Excerpted records:
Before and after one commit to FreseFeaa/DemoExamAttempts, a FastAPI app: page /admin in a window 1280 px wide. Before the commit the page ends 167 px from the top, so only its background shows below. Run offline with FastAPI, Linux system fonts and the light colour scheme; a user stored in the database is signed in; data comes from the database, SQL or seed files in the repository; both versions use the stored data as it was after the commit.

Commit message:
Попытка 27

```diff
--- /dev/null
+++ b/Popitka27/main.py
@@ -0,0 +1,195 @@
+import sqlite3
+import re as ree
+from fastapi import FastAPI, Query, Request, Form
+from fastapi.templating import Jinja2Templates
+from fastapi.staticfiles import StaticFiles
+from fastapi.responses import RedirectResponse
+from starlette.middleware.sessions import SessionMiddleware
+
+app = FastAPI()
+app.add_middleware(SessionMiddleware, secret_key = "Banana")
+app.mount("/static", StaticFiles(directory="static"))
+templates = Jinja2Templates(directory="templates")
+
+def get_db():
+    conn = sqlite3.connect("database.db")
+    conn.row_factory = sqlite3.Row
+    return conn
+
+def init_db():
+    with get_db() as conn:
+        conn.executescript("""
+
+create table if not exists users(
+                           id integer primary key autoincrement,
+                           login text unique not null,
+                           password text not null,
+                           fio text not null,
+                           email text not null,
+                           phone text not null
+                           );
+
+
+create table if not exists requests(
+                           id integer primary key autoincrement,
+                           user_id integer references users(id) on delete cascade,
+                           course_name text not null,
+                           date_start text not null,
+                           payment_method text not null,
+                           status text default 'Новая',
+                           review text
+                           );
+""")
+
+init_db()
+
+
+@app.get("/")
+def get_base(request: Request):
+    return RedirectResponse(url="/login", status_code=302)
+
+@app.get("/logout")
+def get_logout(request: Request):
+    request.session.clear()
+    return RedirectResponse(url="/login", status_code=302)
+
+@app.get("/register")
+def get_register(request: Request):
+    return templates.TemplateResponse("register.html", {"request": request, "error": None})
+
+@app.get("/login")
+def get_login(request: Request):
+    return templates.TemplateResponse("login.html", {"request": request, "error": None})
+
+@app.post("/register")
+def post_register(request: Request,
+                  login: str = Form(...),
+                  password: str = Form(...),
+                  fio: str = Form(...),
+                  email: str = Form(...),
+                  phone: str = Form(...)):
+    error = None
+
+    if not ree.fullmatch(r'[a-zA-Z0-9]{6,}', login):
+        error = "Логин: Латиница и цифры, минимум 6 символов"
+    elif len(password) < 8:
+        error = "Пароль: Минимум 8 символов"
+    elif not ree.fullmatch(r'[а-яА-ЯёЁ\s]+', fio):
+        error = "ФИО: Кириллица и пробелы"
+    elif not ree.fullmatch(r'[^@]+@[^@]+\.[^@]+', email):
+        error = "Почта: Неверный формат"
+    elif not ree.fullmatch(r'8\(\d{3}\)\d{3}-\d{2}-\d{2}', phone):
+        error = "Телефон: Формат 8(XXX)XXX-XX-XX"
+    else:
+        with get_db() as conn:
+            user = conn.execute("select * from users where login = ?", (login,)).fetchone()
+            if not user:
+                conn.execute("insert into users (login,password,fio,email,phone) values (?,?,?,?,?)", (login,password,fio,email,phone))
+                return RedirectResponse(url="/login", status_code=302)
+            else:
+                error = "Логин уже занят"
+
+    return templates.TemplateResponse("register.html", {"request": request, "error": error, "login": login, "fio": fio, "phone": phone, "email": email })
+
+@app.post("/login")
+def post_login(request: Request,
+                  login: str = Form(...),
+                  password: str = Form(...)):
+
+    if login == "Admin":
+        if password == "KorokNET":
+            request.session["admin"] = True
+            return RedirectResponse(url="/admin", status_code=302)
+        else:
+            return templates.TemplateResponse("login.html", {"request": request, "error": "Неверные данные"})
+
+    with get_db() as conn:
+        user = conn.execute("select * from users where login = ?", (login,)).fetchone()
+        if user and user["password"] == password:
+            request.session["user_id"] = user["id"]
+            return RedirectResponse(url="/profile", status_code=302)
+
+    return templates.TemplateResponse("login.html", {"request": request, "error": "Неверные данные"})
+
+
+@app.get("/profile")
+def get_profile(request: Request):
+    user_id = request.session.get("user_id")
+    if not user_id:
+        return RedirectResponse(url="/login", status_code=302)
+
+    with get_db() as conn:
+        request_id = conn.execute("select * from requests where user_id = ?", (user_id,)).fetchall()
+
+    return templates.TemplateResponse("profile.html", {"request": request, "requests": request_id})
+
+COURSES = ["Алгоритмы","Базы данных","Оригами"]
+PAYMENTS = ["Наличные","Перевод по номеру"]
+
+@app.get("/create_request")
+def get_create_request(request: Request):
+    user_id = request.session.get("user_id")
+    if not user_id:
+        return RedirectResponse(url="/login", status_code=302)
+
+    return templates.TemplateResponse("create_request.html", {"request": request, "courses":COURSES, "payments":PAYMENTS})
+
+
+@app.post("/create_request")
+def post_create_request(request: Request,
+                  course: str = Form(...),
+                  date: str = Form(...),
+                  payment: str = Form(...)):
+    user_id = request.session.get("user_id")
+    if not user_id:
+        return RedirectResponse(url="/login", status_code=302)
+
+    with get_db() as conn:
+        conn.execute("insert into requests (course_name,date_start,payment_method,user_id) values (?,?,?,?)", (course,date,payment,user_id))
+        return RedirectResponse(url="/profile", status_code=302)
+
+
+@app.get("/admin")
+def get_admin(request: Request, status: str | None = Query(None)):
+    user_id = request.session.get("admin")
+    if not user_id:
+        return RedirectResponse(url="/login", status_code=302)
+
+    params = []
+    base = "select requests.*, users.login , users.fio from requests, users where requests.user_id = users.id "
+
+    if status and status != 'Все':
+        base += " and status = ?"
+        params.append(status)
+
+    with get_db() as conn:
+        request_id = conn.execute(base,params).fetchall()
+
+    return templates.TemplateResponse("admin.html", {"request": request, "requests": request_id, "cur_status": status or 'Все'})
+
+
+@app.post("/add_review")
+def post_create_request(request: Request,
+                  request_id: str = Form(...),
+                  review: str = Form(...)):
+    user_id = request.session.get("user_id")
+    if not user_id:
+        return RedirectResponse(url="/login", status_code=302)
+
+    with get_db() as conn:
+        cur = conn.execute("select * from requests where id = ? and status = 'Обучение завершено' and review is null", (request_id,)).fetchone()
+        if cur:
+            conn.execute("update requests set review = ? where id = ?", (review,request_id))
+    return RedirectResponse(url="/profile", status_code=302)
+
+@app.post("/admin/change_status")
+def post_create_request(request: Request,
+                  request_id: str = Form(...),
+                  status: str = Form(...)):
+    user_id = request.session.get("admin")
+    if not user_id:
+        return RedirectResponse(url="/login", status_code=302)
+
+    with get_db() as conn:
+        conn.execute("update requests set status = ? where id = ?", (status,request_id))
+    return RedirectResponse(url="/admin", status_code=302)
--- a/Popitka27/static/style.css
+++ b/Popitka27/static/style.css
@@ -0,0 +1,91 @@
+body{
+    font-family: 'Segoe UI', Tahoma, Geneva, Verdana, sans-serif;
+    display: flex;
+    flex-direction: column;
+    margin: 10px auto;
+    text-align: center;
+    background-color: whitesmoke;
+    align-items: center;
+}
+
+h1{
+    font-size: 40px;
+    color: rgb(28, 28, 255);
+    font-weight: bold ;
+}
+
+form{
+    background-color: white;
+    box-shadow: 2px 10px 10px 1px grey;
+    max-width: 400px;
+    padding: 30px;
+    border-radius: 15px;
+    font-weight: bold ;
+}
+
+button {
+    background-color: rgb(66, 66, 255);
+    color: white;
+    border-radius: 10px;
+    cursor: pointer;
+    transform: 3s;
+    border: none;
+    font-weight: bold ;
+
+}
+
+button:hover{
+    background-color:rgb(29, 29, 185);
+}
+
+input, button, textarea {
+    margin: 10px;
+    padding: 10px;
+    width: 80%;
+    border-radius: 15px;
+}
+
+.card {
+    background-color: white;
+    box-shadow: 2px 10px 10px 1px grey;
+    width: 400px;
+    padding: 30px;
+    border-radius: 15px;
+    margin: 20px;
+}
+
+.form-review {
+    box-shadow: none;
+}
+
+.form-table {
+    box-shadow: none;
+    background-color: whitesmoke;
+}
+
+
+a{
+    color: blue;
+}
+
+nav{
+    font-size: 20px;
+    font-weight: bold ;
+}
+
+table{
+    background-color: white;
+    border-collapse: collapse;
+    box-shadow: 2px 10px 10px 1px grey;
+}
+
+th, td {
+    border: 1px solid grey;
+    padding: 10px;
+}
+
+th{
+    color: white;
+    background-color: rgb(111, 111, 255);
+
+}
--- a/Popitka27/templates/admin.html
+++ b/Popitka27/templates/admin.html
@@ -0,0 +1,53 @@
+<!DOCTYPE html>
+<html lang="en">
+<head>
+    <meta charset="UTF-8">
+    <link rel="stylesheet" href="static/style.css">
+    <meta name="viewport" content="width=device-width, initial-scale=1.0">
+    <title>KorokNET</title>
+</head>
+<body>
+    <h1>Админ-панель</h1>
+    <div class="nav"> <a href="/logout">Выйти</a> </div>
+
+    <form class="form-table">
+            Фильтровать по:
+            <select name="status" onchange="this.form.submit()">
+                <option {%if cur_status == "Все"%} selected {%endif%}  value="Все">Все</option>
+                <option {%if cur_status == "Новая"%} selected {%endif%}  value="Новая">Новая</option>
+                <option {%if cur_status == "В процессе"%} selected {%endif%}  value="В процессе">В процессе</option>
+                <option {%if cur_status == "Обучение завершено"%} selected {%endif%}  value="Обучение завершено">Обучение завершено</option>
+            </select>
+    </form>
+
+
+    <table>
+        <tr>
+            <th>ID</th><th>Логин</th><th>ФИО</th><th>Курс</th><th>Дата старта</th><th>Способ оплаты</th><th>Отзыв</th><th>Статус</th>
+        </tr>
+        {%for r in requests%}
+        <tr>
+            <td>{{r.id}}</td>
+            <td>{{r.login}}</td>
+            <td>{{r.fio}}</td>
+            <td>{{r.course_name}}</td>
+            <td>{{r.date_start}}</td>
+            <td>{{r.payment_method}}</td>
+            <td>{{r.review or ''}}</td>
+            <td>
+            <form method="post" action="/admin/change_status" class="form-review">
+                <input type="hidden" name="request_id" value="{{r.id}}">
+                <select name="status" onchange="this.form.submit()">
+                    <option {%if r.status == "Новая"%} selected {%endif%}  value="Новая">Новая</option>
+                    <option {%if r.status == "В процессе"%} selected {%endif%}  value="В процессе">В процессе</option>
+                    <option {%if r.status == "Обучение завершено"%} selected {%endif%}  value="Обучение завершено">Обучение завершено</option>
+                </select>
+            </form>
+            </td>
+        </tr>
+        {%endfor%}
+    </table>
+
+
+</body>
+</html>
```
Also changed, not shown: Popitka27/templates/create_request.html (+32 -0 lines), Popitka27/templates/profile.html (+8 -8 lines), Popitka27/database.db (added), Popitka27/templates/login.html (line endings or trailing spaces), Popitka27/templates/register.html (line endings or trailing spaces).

Task: Each line holding "PAYMENTS" in the records should be copied out.

Your response:
+PAYMENTS = ["Наличные","Перевод по номеру"]
+    return templates.TemplateResponse("create_request.html", {"request": request, "courses":COURSES, "payments":PAYMENTS})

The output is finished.